Records excerpted from a collection:
========================================================================
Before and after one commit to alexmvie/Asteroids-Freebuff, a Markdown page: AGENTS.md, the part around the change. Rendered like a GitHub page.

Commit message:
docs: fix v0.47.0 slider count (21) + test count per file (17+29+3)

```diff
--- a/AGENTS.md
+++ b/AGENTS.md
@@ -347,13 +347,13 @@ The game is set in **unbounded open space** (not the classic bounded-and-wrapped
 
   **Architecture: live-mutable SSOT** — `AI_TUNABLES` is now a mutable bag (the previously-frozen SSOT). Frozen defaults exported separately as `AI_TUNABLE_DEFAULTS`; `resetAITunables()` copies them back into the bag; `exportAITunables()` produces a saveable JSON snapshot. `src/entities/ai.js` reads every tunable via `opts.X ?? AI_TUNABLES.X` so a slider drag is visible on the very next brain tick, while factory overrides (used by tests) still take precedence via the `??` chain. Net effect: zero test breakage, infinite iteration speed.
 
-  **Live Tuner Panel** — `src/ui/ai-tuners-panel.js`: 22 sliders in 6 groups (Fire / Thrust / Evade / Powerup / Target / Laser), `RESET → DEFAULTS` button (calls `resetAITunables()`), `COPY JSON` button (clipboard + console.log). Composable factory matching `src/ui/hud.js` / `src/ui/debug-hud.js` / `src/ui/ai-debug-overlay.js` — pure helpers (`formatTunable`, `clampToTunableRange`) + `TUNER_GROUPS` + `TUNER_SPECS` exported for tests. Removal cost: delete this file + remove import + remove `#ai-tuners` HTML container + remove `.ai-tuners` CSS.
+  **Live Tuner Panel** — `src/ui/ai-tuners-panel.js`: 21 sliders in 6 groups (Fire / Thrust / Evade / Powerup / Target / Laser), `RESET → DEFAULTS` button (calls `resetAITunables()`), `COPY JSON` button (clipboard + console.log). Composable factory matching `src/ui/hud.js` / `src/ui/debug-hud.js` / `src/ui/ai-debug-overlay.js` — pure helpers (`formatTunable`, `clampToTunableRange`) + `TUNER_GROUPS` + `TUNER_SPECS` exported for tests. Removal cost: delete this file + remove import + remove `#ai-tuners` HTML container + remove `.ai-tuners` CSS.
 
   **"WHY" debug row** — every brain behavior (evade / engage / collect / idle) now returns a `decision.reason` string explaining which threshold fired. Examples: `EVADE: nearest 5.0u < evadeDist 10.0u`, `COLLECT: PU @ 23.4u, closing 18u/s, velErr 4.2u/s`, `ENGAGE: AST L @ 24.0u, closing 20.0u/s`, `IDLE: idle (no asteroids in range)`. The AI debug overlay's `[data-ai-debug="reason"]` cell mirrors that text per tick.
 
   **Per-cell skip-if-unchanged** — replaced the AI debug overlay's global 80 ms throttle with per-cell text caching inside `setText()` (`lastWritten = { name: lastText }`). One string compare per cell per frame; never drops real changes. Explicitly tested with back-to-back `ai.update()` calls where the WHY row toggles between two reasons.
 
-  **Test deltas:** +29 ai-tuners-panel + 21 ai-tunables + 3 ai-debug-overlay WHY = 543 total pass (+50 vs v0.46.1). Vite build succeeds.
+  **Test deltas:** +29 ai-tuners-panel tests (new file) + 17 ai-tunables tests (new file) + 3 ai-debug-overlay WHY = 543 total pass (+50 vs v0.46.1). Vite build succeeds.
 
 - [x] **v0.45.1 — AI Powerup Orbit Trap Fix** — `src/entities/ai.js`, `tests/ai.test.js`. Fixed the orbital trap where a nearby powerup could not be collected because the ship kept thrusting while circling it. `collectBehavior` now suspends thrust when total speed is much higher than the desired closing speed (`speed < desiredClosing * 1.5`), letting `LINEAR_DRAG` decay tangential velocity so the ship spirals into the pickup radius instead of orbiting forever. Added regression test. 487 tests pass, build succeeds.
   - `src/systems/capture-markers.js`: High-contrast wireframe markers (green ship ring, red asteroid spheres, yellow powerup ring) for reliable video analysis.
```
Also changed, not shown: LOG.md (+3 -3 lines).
========================================================================
Work request
Looking at the entries above, say how many lines hold the word "AGENTS". Offer no other text.

Response to the exercise
3